The full article is only available in Norwegian.

Reading Fashion as Age: Teenage Girls’ and Grown Women’s Accounts of Clothing as Body and Social Status

Ingun Grimstad Klepp and Ardis Storm-Mathisen


If you don’t follow fashion, you wear, like, sorta childish clothes

(girl, aged thirteen)

I think about my age before wearing something that seems rather daring

(woman, aged forty-one)

This article discusses the similarities and differences in how women in two different stages of life describe the relationship between fashion and age.
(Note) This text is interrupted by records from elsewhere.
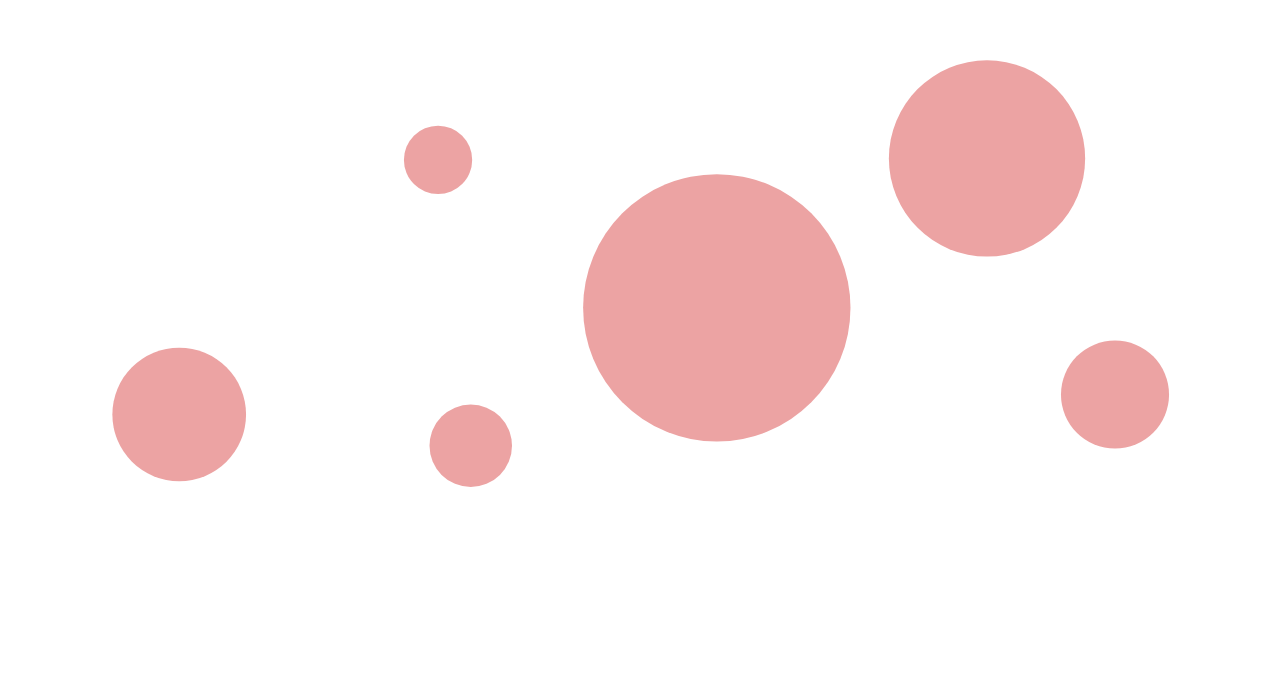
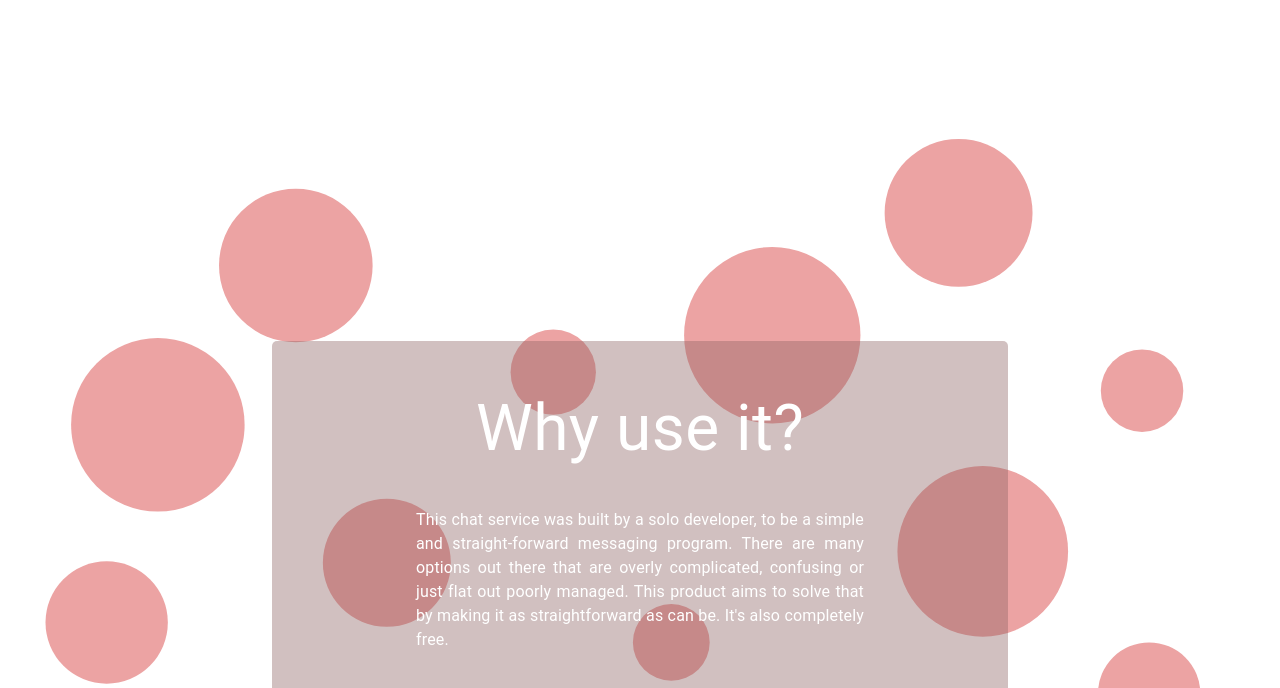
Before and after one commit to seddboi/Messengerer, a React (Vite) app: page / in a window 1280 px wide. Shown: the part 1092-1780 px from the top of the page. Before the commit the page ends 1677 px from the top, so only its background shows below. Built offline with nearby package versions, Linux system fonts and the light colour scheme.

Commit message:
added simple landing page

```diff
--- a/src/App.css
+++ b/src/App.css
@@ -30,3 +30,14 @@ html {
 	width: 100vw;
 	height: auto;
 }
+
+@media screen and (max-width: 1200px) {
+	#dots-svg {
+		height: 100vh;
+	}
+
+	#dots-svg svg {
+		height: 800px;
+		width: auto;
+	}
+}
--- a/src/assets/svgcomponents.jsx
+++ b/src/assets/svgcomponents.jsx
@@ -42,21 +42,29 @@ export function Dots() {
 	return (
 		<svg
 			id="visual"
-			viewBox="0 0 900 400"
+			viewBox="0 0 900 600"
 			width="900"
-			height="400"
+			height="600"
 			xmlns="http://www.w3.org/2000/svg"
 			xmlns:xlink="http://www.w3.org/1999/xlink"
 			version="1.1"
 		>
-			<rect x="0" y="0" width="900" height="400" fill="#ffffff"></rect>
+			<rect x="0" y="0" width="900" height="600" fill="#ffffff"></rect>
 			<g fill="#ECA3A3">
-				<circle r="94" cx="504" cy="208"></circle>
-				<circle r="24" cx="308" cy="104"></circle>
-				<circle r="38" cx="784" cy="269"></circle>
-				<circle r="47" cx="126" cy="283"></circle>
-				<circle r="29" cx="331" cy="305"></circle>
-				<circle r="69" cx="694" cy="103"></circle>
+				<circle id="bubble" r="72" cx="157" cy="493"></circle>
+				<circle r="27" cx="472" cy="387"></circle>
+				<circle r="54" cx="208" cy="122"></circle>
+				<circle r="29" cx="803" cy="210"></circle>
+				<circle r="60" cx="691" cy="323"></circle>
+				<circle r="45" cx="272" cy="331"></circle>
+				<circle r="62" cx="543" cy="171"></circle>
+				<circle r="30" cx="389" cy="197"></circle>
+				<circle r="43" cx="75" cy="373"></circle>
+				<circle r="36" cx="808" cy="423"></circle>
+				<circle r="33" cx="628" cy="500"></circle>
+				<circle r="52" cx="674" cy="85"></circle>
+				<circle r="36" cx="309" cy="506"></circle>
+				<circle r="61" cx="111" cy="234"></circle>
 			</g>
 		</svg>
 	);
--- a/src/pages/Landing.jsx
+++ b/src/pages/Landing.jsx
@@ -29,21 +29,54 @@ export function Landing() {
 					justifyContent: 'center',
 					alignItems: 'center',
 					zIndex: 1,
-					marginBottom: '40vh',
 				}}
 			>
 				<Typography
 					variant="h1"
-					sx={{ color: '#eca3a3', textShadow: '0 0 1px #d49292, 0 0 2px #d49292, 0 0 3px #d49292, 0 0 8px #555' }}
+					sx={{ color: 'white', fontSize: '10vw', textShadow: '0 0 1px #555, 0 0 2px #555, 0 0 3px #555, 0 0 8px #555' }}
 				>
 					Messengerer
 				</Typography>
-				<Typography variant="h4" sx={{ color: '#eca3a3', textShadow: '0 0 5px #555' }}>
+				<Typography variant="h4" sx={{ color: 'white', textShadow: '0 0 5px #555' }}>
 					The wannabe next best messenger application.
 				</Typography>
 			</Box>
 
-			<Box>
+			<Box sx={{ width: '100%', height: '50vh' }}></Box>
+
+			<Box sx={{ display: 'flex', justifyContent: 'center', alignItems: 'center' }}>
+				<Box
+					sx={{
+						display: 'flex',
+						flexDirection: 'column',
+						alignItems: 'center',
+						width: '50vw',
+						height: 'auto',
+						color: 'white',
+						backgroundColor: 'rgb(141, 97, 97, 0.4)',
+						borderRadius: '5px',
+						padding: '3em',
+						position: 'absolute',
+						zIndex: 2,
+					}}
+				>
+					<Typography variant="h4" sx={{ mb: 5, fontSize: { xs: '8vw', sm: '7vw', md: '5vw' } }}>
+						Why use it?
+					</Typography>
+					<Typography
+						variant="body1"
+						sx={{
+							maxWidth: { sm: '50vw', md: '35vw' },
+							fontSize: '16px',
+							textAlign: { xs: 'none', sm: 'justify', md: 'justify' },
+							textJustify: 'inter-character',
+						}}
+					>
+						This chat service was built by a solo developer, to be a simple and straight-forward messaging program. There are many
+						options out there that are overly complicated, confusing or just flat out poorly managed. This product aims to solve
+						that by making it as straightforward as can be. It's also completely free.
+					</Typography>
+				</Box>
 				<Box id="dots-svg" sx={{ width: '100vw', zIndex: 1 }}>
 					<Dots />
 				</Box>
```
The analytical approach is basically discursive, based on Norwegian teenage girls’ and adult women’s verbal accounts of clothing and clothing practices in conversational interviews undertaken in the late 1990s.

Prevailing discourses as to what represents a breach of clothing conventions are to be found in the ways young girls and grown women talk about clothes. When clothes are used in accordance with conventions and norms, they are not noticed much. However, when clothes are used in a way that differs from the norm, this can attract attention and provoke reactions. By comparing narratives of clothing provided by respondents of the same sex and approximately the same class background but of different ages, we gain access to material that is particularly well suited to illustrate the significance of age in conventions governing clothing and fashion.

Click here to read the full article (